• **TASK ITEM**: Scan the records for the string "configuration" and copy every line that holds it.

START DATA EXTRACTS

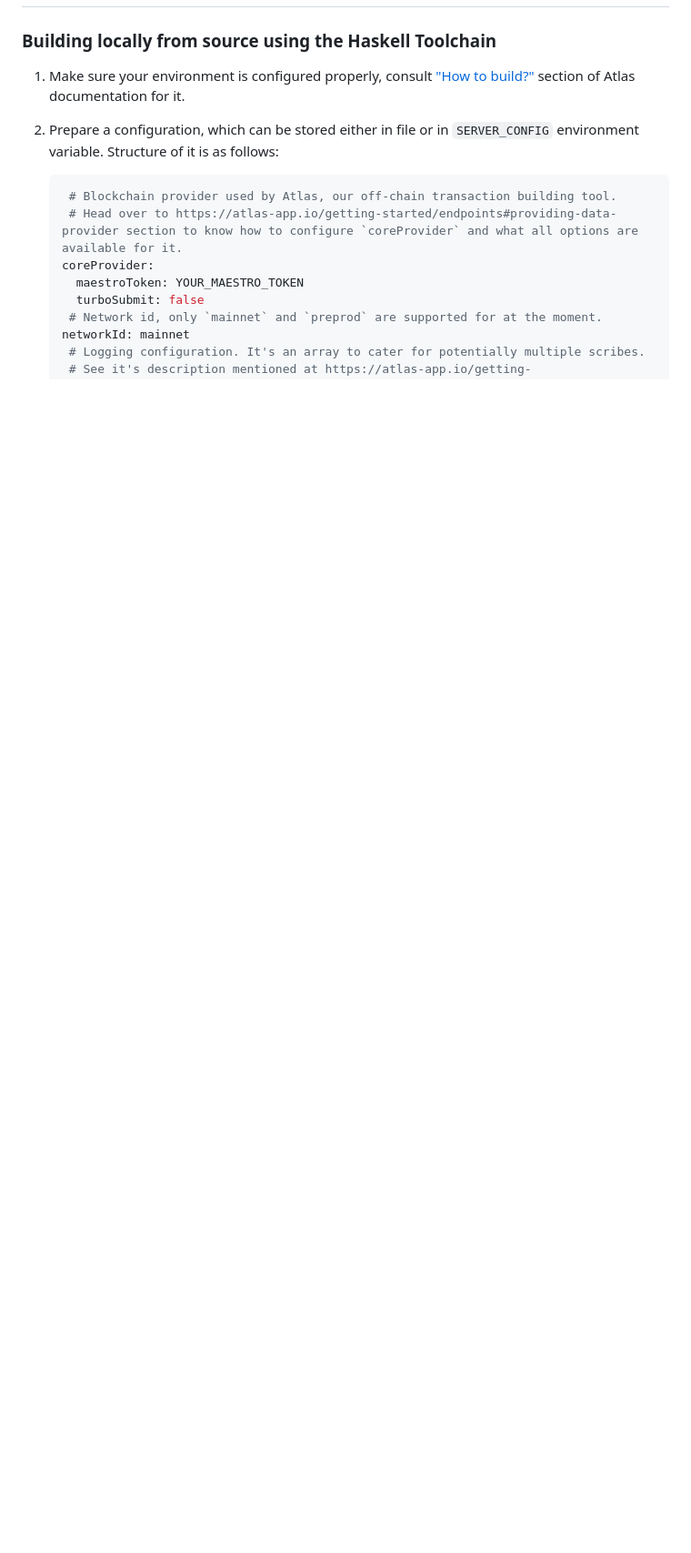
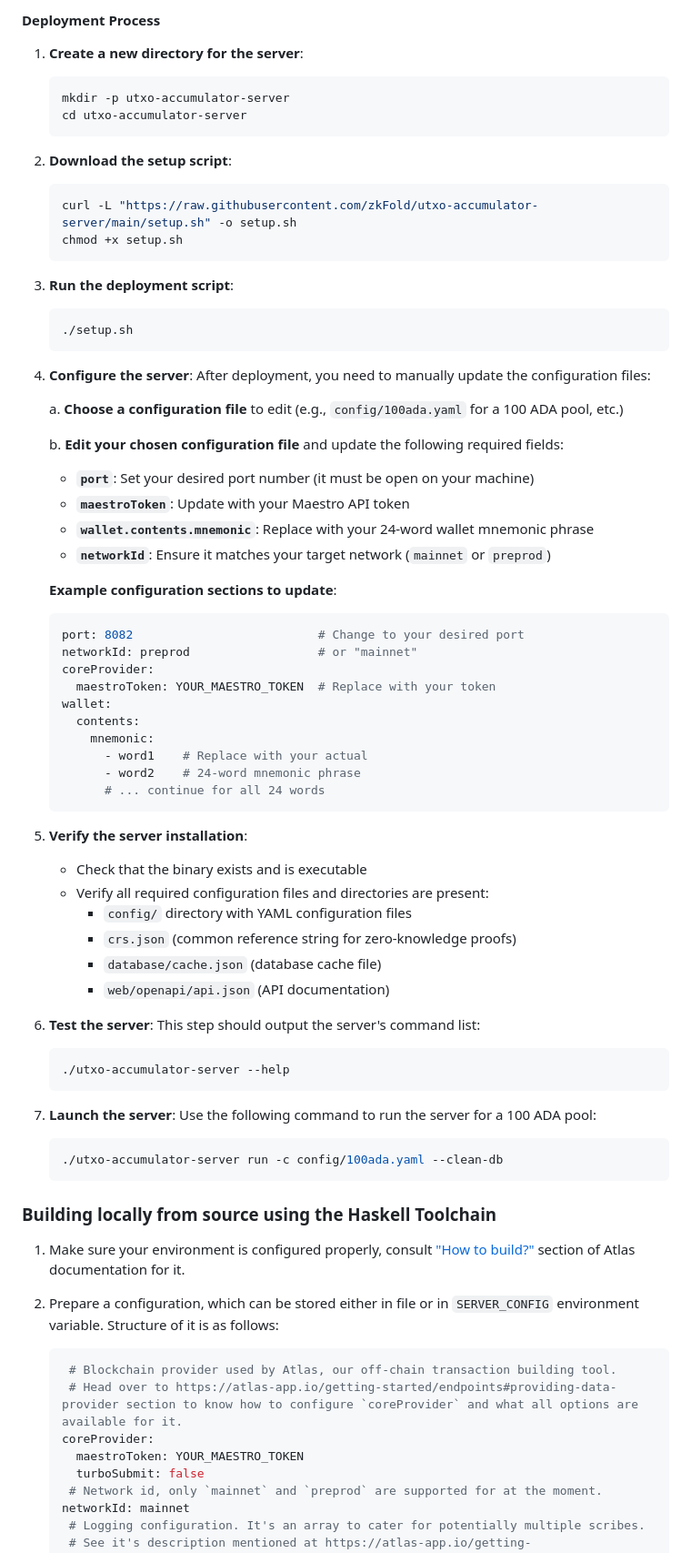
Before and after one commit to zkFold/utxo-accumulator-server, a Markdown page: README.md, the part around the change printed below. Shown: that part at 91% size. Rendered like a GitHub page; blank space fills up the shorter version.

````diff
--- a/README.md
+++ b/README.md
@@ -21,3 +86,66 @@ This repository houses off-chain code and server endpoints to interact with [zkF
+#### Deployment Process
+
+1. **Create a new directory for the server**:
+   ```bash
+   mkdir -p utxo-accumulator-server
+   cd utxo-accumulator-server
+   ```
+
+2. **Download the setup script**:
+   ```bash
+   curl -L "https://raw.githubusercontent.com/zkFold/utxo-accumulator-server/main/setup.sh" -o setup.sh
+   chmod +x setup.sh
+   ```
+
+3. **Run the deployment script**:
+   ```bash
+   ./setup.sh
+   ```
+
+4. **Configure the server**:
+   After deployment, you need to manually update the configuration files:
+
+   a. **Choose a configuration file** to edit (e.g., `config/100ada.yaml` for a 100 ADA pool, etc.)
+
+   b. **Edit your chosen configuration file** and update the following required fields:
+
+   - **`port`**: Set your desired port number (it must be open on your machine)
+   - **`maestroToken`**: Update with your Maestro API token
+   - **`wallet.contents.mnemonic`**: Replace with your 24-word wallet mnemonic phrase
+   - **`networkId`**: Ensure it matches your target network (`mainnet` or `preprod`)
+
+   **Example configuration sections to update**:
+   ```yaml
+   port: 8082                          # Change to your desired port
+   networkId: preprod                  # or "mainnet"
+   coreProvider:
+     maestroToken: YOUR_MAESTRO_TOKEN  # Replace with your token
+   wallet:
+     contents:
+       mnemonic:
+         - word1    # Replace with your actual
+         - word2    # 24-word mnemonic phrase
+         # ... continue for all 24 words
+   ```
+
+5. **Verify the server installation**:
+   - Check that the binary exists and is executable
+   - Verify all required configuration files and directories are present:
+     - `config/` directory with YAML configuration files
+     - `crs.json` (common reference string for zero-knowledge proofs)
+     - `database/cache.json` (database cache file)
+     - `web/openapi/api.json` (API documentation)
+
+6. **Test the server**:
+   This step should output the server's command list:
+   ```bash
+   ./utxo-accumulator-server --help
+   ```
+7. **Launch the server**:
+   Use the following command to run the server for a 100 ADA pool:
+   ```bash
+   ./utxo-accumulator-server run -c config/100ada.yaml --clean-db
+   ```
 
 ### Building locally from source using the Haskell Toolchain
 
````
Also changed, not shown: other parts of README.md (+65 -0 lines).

END DATA EXTRACTS
START DATA EXTRACTS

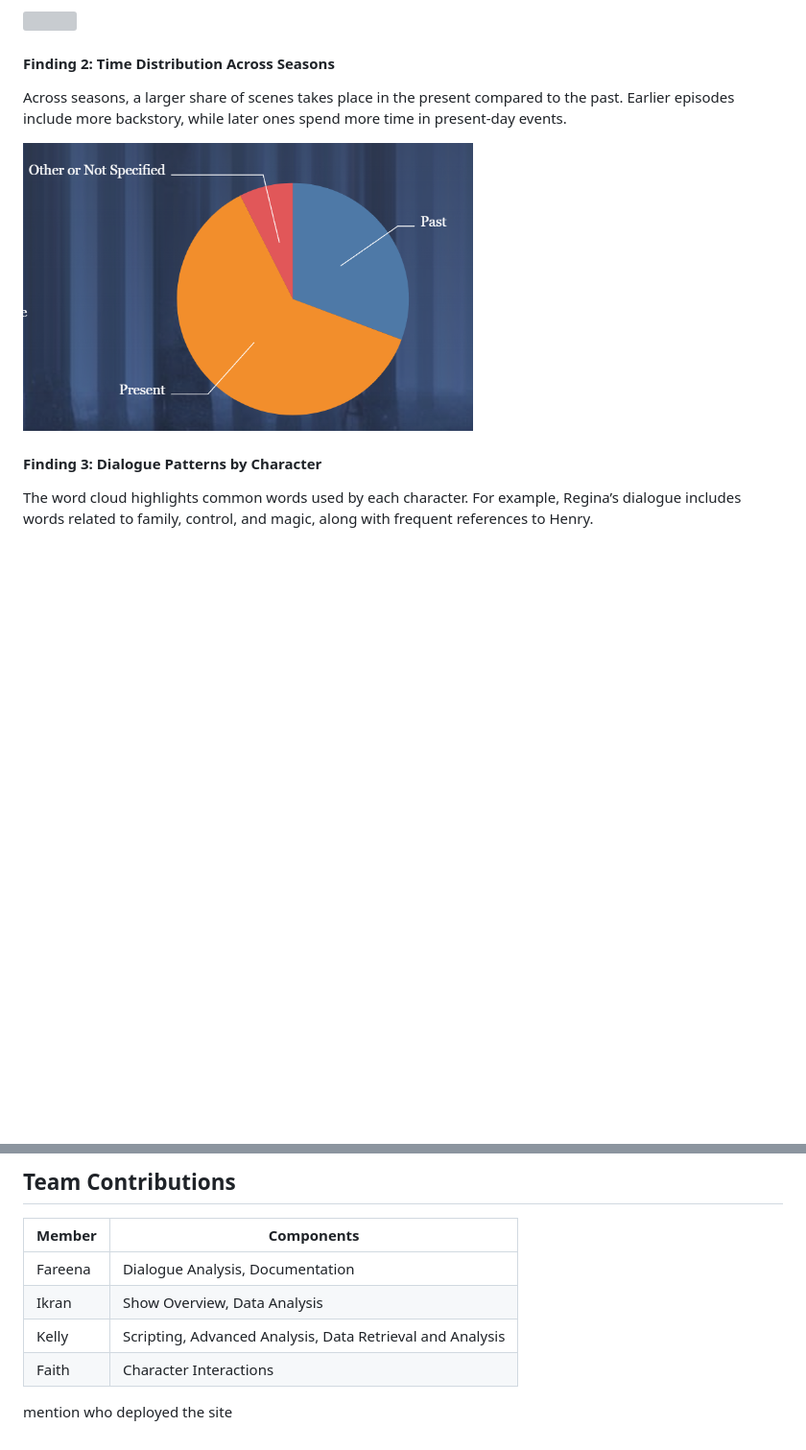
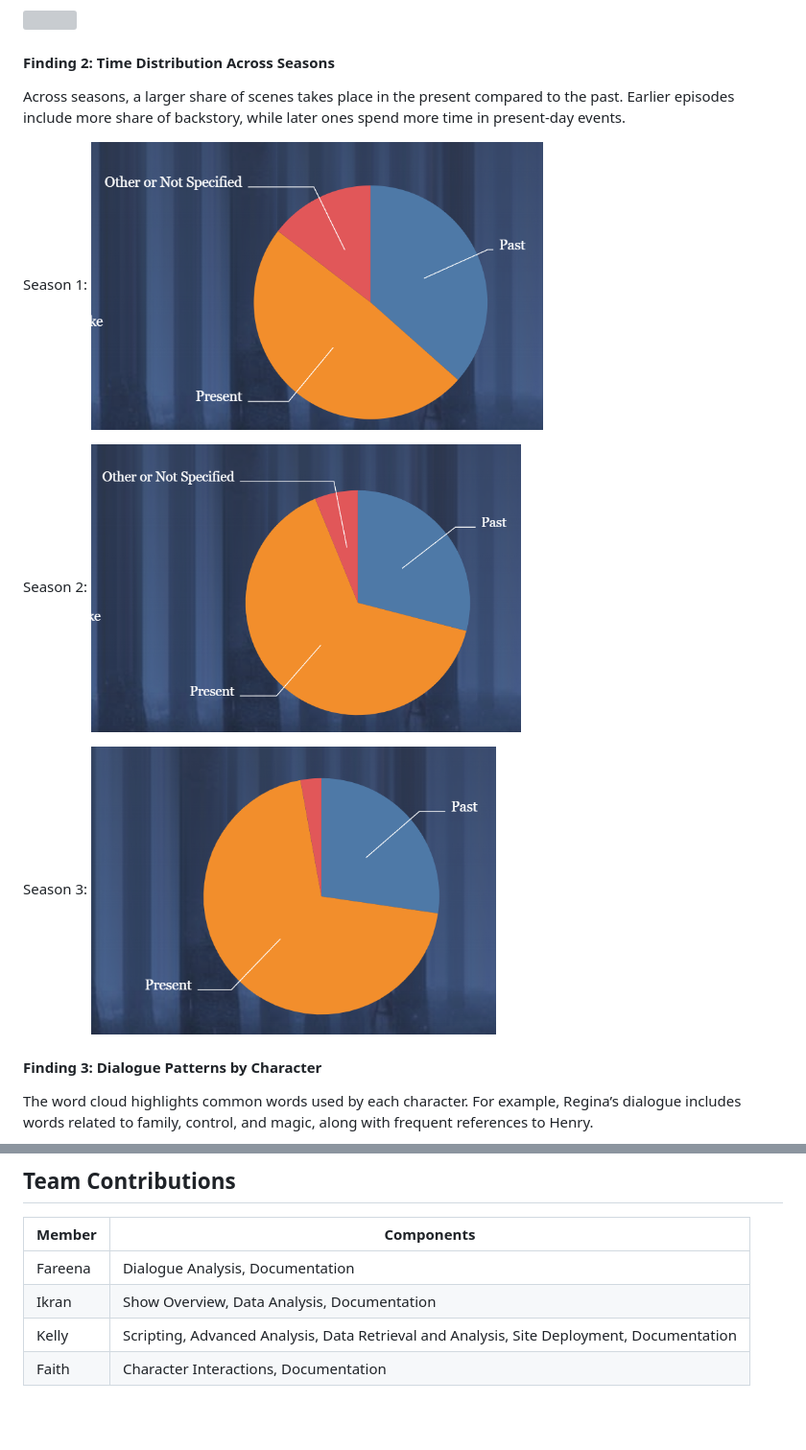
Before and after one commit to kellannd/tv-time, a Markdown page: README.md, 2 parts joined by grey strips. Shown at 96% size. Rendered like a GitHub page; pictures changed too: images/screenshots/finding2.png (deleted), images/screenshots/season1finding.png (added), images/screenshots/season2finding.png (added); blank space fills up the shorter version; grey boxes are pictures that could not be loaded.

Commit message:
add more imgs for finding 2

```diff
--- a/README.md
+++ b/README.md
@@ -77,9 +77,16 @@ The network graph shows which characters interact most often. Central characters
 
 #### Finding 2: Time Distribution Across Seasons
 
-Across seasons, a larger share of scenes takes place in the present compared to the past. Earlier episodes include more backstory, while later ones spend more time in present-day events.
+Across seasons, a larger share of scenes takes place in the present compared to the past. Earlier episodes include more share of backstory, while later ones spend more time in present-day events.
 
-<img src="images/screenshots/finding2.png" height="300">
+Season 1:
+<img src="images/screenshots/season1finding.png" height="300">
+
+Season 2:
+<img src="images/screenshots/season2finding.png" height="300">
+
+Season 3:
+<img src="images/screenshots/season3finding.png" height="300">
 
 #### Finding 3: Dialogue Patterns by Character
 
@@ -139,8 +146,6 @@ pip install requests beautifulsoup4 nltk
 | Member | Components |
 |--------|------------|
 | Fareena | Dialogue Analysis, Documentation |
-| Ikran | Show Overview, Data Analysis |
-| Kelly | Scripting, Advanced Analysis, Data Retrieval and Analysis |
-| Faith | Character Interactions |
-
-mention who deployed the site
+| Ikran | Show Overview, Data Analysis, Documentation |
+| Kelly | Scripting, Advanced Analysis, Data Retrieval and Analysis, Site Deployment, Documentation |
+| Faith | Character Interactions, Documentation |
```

END DATA EXTRACTS

• **EXERCISE RESPONSE**:
+   After deployment, you need to manually update the configuration files:
+   a. **Choose a configuration file** to edit (e.g., `config/100ada.yaml` for a 100 ADA pool, etc.)
+   b. **Edit your chosen configuration file** and update the following required fields:
+   **Example configuration sections to update**:
+   - Verify all required configuration files and directories are present:
+     - `config/` directory with YAML configuration files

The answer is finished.